Exercise directions
Lines with the word "that" in them must be copied from the records below.

(Items from a dataset)
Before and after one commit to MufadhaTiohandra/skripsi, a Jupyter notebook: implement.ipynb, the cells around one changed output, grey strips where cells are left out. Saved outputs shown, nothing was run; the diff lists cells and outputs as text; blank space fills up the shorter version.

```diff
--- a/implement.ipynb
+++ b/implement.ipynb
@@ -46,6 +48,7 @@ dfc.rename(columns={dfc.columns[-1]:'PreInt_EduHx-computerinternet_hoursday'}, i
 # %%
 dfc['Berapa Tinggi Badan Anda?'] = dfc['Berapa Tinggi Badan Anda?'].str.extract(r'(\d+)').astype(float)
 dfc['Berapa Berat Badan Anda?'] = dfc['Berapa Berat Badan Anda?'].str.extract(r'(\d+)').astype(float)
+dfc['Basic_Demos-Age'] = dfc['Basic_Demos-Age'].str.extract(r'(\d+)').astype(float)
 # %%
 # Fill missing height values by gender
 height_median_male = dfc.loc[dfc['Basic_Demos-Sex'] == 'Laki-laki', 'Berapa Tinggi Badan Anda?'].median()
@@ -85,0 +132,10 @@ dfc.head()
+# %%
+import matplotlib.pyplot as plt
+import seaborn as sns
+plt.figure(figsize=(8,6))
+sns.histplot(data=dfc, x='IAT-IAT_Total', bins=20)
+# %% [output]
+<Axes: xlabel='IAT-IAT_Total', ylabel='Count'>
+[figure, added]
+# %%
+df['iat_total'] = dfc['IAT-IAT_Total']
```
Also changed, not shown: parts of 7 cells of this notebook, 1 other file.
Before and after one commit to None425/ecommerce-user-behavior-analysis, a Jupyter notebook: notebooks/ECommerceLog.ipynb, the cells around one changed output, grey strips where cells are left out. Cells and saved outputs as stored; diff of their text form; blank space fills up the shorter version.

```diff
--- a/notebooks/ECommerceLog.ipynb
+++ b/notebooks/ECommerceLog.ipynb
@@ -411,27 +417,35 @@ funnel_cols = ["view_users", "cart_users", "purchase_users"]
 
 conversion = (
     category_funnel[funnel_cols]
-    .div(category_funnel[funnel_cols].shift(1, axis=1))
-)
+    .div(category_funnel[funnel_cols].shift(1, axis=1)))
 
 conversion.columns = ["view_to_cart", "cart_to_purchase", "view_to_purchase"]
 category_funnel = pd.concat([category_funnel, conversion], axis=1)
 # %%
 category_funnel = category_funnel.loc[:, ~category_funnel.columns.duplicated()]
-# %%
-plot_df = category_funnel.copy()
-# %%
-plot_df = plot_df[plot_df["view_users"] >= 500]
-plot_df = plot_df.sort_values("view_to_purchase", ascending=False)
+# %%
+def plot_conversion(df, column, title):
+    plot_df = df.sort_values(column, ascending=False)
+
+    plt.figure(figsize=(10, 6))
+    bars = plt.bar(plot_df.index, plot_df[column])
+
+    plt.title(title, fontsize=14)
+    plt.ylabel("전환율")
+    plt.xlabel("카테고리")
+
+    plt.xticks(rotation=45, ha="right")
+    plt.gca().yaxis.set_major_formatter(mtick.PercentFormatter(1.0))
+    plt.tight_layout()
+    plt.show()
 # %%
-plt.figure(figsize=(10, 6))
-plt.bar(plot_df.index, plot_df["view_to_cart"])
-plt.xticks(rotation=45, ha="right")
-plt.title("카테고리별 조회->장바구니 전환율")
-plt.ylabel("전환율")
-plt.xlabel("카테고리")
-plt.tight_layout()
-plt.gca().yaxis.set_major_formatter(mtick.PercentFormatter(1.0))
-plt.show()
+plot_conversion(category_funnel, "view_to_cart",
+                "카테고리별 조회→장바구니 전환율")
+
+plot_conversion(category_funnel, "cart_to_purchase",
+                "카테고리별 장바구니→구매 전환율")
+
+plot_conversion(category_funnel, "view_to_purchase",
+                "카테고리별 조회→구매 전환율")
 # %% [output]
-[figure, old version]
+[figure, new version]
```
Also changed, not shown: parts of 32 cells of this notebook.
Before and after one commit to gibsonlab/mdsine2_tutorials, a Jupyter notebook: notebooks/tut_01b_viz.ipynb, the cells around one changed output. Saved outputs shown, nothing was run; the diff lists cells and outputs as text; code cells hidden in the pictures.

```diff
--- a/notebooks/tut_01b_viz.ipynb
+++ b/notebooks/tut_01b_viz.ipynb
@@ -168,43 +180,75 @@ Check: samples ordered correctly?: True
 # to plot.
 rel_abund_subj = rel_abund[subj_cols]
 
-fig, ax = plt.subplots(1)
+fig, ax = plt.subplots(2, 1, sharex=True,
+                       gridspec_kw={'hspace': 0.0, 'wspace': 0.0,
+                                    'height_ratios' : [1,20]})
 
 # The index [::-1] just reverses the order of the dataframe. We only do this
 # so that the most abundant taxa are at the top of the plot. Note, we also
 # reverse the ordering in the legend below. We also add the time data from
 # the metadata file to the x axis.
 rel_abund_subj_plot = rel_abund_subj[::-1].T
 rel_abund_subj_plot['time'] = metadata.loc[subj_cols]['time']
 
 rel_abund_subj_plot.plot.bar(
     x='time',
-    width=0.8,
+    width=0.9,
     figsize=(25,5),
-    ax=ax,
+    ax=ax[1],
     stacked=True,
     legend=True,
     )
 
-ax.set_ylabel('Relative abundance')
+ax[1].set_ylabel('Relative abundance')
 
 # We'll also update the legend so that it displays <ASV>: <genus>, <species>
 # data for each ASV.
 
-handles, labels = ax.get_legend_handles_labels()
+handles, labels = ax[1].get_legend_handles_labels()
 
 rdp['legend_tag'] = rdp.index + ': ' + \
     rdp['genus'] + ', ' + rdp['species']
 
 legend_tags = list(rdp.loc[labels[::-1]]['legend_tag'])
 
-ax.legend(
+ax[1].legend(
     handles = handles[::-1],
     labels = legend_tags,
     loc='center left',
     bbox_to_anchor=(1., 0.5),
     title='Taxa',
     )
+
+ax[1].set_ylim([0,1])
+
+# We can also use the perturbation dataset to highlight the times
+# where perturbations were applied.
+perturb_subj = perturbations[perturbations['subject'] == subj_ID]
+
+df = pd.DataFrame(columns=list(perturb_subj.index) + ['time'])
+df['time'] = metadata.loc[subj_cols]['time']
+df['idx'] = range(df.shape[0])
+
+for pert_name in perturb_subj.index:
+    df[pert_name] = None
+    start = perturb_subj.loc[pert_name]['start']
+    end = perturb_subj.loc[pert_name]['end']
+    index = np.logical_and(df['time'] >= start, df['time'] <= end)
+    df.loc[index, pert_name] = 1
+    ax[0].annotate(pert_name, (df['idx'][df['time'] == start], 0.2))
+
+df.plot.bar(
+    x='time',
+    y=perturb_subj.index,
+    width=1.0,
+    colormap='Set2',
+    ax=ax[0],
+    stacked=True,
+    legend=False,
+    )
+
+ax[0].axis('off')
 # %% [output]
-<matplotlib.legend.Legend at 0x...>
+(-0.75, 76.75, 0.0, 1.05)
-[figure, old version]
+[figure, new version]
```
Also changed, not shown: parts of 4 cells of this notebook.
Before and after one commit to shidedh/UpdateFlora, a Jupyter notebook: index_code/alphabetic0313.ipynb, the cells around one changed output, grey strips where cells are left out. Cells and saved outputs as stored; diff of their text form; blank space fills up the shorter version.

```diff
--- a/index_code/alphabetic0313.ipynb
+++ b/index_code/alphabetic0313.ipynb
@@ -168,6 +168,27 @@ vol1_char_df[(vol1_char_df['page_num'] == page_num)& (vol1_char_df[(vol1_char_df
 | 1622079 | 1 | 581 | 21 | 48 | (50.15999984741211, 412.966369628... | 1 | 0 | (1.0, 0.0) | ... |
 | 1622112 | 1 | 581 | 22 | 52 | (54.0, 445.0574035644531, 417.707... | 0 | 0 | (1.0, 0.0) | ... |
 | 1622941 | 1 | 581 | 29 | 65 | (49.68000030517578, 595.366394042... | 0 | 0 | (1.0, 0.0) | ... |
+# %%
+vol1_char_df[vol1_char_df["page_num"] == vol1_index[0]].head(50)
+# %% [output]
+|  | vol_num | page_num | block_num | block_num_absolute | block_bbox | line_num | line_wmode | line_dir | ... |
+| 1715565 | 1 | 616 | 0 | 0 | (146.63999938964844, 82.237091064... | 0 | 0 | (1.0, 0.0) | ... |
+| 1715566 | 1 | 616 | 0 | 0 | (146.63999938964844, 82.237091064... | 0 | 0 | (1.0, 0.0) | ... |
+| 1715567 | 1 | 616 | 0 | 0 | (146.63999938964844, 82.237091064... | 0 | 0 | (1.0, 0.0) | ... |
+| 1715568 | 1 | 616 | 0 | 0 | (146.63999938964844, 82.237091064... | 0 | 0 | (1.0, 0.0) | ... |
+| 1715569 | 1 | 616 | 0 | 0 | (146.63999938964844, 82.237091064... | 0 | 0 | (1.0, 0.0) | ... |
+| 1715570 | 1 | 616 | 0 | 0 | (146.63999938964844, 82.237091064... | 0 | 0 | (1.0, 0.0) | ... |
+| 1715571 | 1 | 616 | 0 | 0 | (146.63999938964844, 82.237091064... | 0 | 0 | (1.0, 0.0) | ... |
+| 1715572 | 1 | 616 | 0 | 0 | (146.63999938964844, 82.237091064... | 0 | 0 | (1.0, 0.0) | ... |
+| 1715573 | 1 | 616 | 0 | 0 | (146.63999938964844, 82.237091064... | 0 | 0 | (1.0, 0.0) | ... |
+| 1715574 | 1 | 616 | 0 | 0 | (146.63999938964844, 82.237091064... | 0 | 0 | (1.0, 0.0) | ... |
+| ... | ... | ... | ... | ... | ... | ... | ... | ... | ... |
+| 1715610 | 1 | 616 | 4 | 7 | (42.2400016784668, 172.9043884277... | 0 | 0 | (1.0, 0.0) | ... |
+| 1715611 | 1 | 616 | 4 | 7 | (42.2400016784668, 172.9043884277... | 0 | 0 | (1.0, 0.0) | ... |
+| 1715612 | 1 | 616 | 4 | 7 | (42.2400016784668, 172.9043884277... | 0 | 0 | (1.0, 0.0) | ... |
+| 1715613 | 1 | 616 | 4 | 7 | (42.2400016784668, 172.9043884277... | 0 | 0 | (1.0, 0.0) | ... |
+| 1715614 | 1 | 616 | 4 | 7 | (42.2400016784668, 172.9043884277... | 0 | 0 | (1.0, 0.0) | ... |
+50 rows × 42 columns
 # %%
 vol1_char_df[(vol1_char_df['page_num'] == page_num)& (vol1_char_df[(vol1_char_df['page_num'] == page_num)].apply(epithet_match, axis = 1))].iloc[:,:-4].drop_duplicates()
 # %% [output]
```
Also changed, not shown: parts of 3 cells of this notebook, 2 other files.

Response area
 # so that the most abundant taxa are at the top of the plot. Note, we also
 # We'll also update the legend so that it displays <ASV>: <genus>, <species>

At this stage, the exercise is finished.